▶ _Work request_: What lines in the records include the string "title"? Return each one.

▶ _Before and after images_:
* * * *

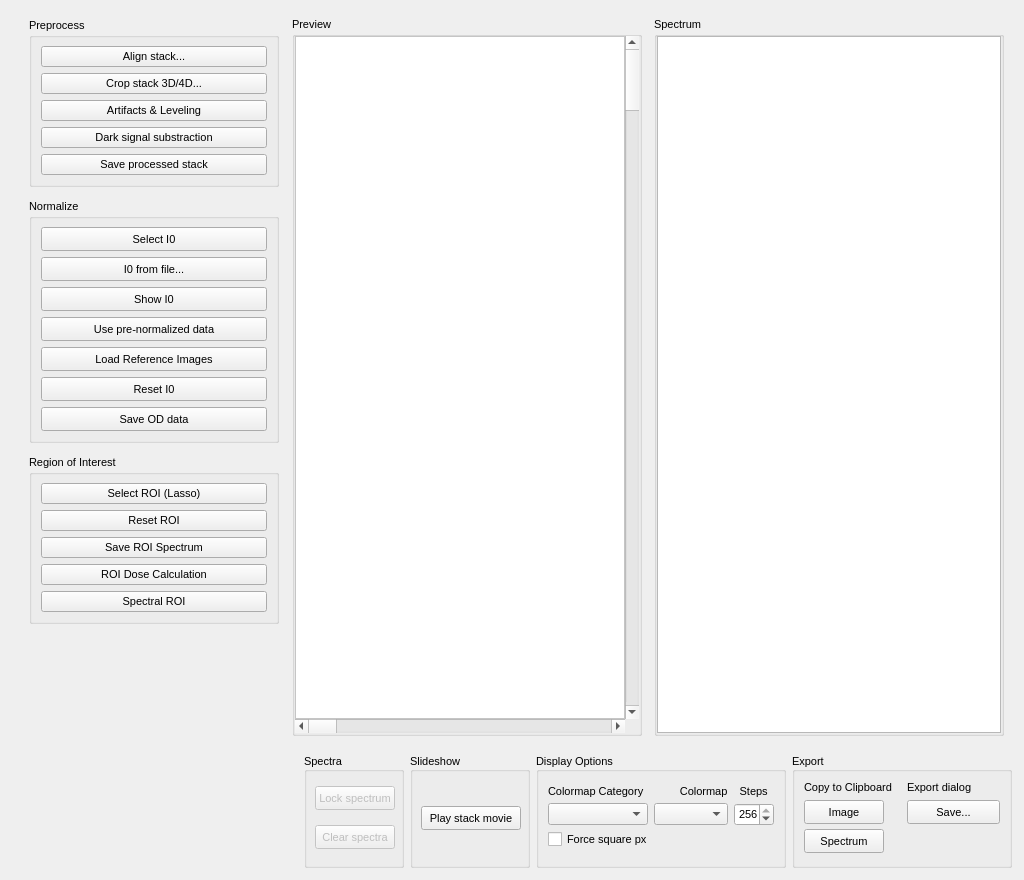
Old version of the form mantis_xray/pagestack.ui in the repository mlerotic/spectromicroscopy.
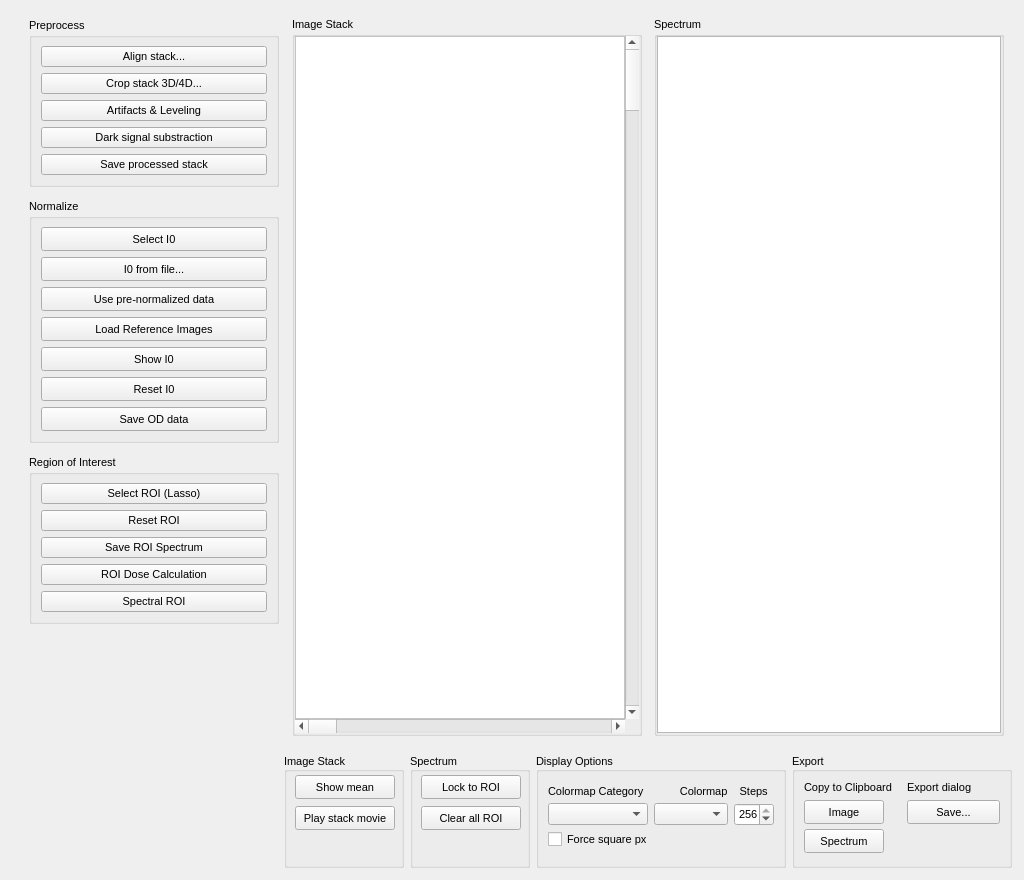
New version of the form. Custom widgets are drawn as their Qt base class.

Commit message: Feature release: Display and export multiple ROI spectra.

Diff of the .ui file:
```diff
--- a/mantis_xray/pagestack.ui
+++ b/mantis_xray/pagestack.ui
@@ -237,6 +237,32 @@
               </property>
              </widget>
             </item>
+            <item>
+             <widget class="QPushButton" name="button_prenorm">
+              <property name="minimumSize">
+               <size>
+                <width>0</width>
+                <height>24</height>
+               </size>
+              </property>
+              <property name="text">
+               <string>Use pre-normalized data</string>
+              </property>
+             </widget>
+            </item>
+            <item>
+             <widget class="QPushButton" name="button_refimgs">
+              <property name="minimumSize">
+               <size>
+                <width>0</width>
+                <height>24</height>
+               </size>
+              </property>
+              <property name="text">
+               <string>Load Reference Images</string>
+              </property>
+             </widget>
+            </item>
             <item>
              <widget class="QPushButton" name="button_showi0">
               <property name="minimumSize">
@@ -245,6 +271,12 @@
                 <height>24</height>
                </size>
               </property>
+              <property name="maximumSize">
+               <size>
+                <width>16777215</width>
+                <height>24</height>
+               </size>
+              </property>
               <property name="text">
                <string>Show I0</string>
               </property>
@@ -256,32 +288,6 @@
               </property>
              </widget>
             </item>
-            <item>
-             <widget class="QPushButton" name="button_prenorm">
-              <property name="minimumSize">
-               <size>
-                <width>0</width>
-                <height>24</height>
-               </size>
-              </property>
-              <property name="text">
-               <string>Use pre-normalized data</string>
-              </property>
-             </widget>
-            </item>
-            <item>
-             <widget class="QPushButton" name="button_refimgs">
-              <property name="minimumSize">
-               <size>
-                <width>0</width>
-                <height>24</height>
-               </size>
-              </property>
-              <property name="text">
-               <string>Load Reference Images</string>
-              </property>
-             </widget>
-            </item>
             <item>
              <widget class="QPushButton" name="button_reseti0">
               <property name="minimumSize">
@@ -431,7 +437,7 @@
          </font>
         </property>
         <property name="title">
-         <string>Preview</string>
+         <string>Image Stack</string>
         </property>
         <layout class="QHBoxLayout" name="horizontalLayout_3">
          <property name="spacing">
@@ -627,99 +633,6 @@
         </property>
        </spacer>
       </item>
-      <item>
-       <widget class="QGroupBox" name="groupBox_8">
-        <property name="sizePolicy">
-         <sizepolicy hsizetype="Maximum" vsizetype="Preferred">
-          <horstretch>0</horstretch>
-          <verstretch>0</verstretch>
-         </sizepolicy>
-        </property>
-        <property name="minimumSize">
-         <size>
-          <width>0</width>
-          <height>0</height>
-         </size>
-        </property>
-        <property name="maximumSize">
-         <size>
-          <width>16777215</width>
-          <height>150</height>
-         </size>
-        </property>
-        <property name="font">
-         <font>
-          <family>Ubuntu</family>
-          <pointsize>8</pointsize>
-         </font>
-        </property>
-        <property name="title">
-         <string>Spectra</string>
-        </property>
-        <property name="alignment">
-         <set>Qt::AlignBottom|Qt::AlignLeading|Qt::AlignLeft</set>
-        </property>
-        <layout class="QHBoxLayout" name="horizontalLayout_10">
-         <property name="spacing">
-          <number>6</number>
-         </property>
-         <property name="sizeConstraint">
-          <enum>QLayout::SetDefaultConstraint</enum>
-         </property>
-         <property name="leftMargin">
-          <number>8</number>
-         </property>
-         <property name="topMargin">
-          <number>0</number>
-         </property>
-         <property name="rightMargin">
-          <number>6</number>
-         </property>
-         <property name="bottomMargin">
-          <number>0</number>
-         </property>
-         <item>
-          <layout class="QVBoxLayout" name="verticalLayout_4">
-           <property name="spacing">
-            <number>0</number>
-           </property>
-           <item>
-            <widget class="QPushButton" name="button_lockspectrum">
-             <property name="enabled">
-              <bool>false</bool>
-             </property>
-             <property name="minimumSize">
-              <size>
-               <width>0</width>
-               <height>24</height>
-              </size>
-             </property>
-             <property name="text">
-              <string>Lock spectrum</string>
-             </property>
-            </widget>
-           </item>
-           <item>
-            <widget class="QPushButton" name="button_clearspecfig">
-             <property name="enabled">
-              <bool>false</bool>
-             </property>
-             <property name="minimumSize">
-              <size>
-               <width>0</width>
-               <height>24</height>
-              </size>
-             </property>
-             <property name="text">
-              <string>Clear spectra</string>
-             </property>
-            </widget>
-           </item>
-          </layout>
-         </item>
-        </layout>
-       </widget>
-      </item>
       <item>
        <widget class="QGroupBox" name="groupBox_4">
         <property name="sizePolicy">
@@ -737,7 +650,7 @@
         <property name="maximumSize">
          <size>
           <width>16777215</width>
-          <height>120</height>
+          <height>116</height>
          </size>
         </property>
         <property name="font">
@@ -747,7 +660,7 @@
          </font>
         </property>
         <property name="title">
-         <string>Slideshow</string>
+         <string>Image Stack</string>
         </property>
         <property name="alignment">
          <set>Qt::AlignBottom|Qt::AlignLeading|Qt::AlignLeft</set>
@@ -763,7 +676,7 @@
           <number>8</number>
          </property>
          <property name="topMargin">
-          <number>0</number>
+          <number>3</number>
          </property>
          <property name="rightMargin">
           <number>6</number>
@@ -774,8 +687,30 @@
          <item>
           <layout class="QVBoxLayout" name="verticalLayout_3">
            <property name="spacing">
-            <number>0</number>
+            <number>6</number>
            </property>
+           <item>
+            <widget class="QPushButton" name="button_meanflux">
+             <property name="minimumSize">
+              <size>
+               <width>0</width>
+               <height>24</height>
+              </size>
+             </property>
+             <property name="maximumSize">
+              <size>
+               <width>16777215</width>
+               <height>24</height>
+              </size>
+             </property>
+             <property name="text">
+              <string>Show mean</string>
+             </property>
+             <property name="checkable">
+              <bool>true</bool>
+             </property>
+            </widget>
+           </item>
            <item>
             <widget class="QPushButton" name="button_slideshow">
              <property name="minimumSize">
@@ -784,11 +719,154 @@
                <height>24</height>
               </size>
              </property>
+             <property name="maximumSize">
+              <size>
+               <width>16777215</width>
+               <height>24</height>
+              </size>
+             </property>
              <property name="text">
               <string>Play stack movie</string>
              </property>
             </widget>
            </item>
+           <item>
+            <spacer name="verticalSpacer_3">
+             <property name="orientation">
+              <enum>Qt::Vertical</enum>
+             </property>
+             <property name="sizeType">
+              <enum>QSizePolicy::Fixed</enum>
+             </property>
+             <property name="sizeHint" stdset="0">
+              <size>
+               <width>20</width>
+               <height>32</height>
+              </size>
+             </property>
+            </spacer>
+           </item>
+          </layout>
+         </item>
+        </layout>
+       </widget>
+      </item>
+      <item>
+       <widget class="QGroupBox" name="groupBox_8">
+        <property name="sizePolicy">
+         <sizepolicy hsizetype="Maximum" vsizetype="Preferred">
+          <horstretch>0</horstretch>
+          <verstretch>0</verstretch>
+         </sizepolicy>
+        </property>
+        <property name="minimumSize">
+         <size>
+          <width>120</width>
+          <height>0</height>
+         </size>
+        </property>
+        <property name="maximumSize">
+         <size>
+          <width>16777215</width>
+          <height>116</height>
+         </size>
+        </property>
+        <property name="font">
+         <font>
+          <family>Ubuntu</family>
+          <pointsize>8</pointsize>
+         </font>
+        </property>
+        <property name="title">
+         <string>Spectrum</string>
+        </property>
+        <property name="alignment">
+         <set>Qt::AlignBottom|Qt::AlignLeading|Qt::AlignLeft</set>
+        </property>
+        <layout class="QHBoxLayout" name="horizontalLayout_10">
+         <property name="spacing">
+          <number>6</number>
+         </property>
+         <property name="sizeConstraint">
+          <enum>QLayout::SetDefaultConstraint</enum>
+         </property>
+         <property name="leftMargin">
+          <number>8</number>
+         </property>
+         <property name="topMargin">
+          <number>3</number>
+         </property>
+         <property name="rightMargin">
+          <number>6</number>
+         </property>
+         <property name="bottomMargin">
+          <number>0</number>
+         </property>
+         <item>
+          <layout class="QVBoxLayout" name="verticalLayout_4">
+           <property name="spacing">
+            <number>6</number>
+           </property>
+           <item>
+            <widget class="QPushButton" name="button_lockspectrum">
+             <property name="enabled">
+              <bool>true</bool>
+             </property>
+             <property name="minimumSize">
+              <size>
+               <width>0</width>
+               <height>24</height>
+              </size>
+             </property>
+             <property name="maximumSize">
+              <size>
+               <width>16777215</width>
+               <height>24</height>
+              </size>
+             </property>
+             <property name="text">
+              <string>Lock to ROI</string>
+             </property>
+            </widget>
+           </item>
+           <item>
+            <widget class="QPushButton" name="button_clearspecfig">
+             <property name="enabled">
+              <bool>true</bool>
+             </property>
+             <property name="minimumSize">
+              <size>
+               <width>0</width>
+               <height>24</height>
+              </size>
+             </property>
+             <property name="maximumSize">
+              <size>
+               <width>16777215</width>
+               <height>24</height>
+              </size>
+             </property>
+             <property name="text">
+              <string>Clear all ROI</string>
+             </property>
+            </widget>
+           </item>
+           <item>
+            <spacer name="verticalSpacer_4">
+             <property name="orientation">
+              <enum>Qt::Vertical</enum>
+             </property>
+             <property name="sizeType">
+              <enum>QSizePolicy::Fixed</enum>
+             </property>
+             <property name="sizeHint" stdset="0">
+              <size>
+               <width>20</width>
+               <height>32</height>
+              </size>
+             </property>
+            </spacer>
+           </item>
           </layout>
          </item>
         </layout>
```
Left out of the diff: 2 changed lines with no effect on the pictures. The commit also changes 3 other files.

* * * *

▶ _Expected output_:
         <property name="title">
-        <property name="title">
         <property name="title">
+        <property name="title">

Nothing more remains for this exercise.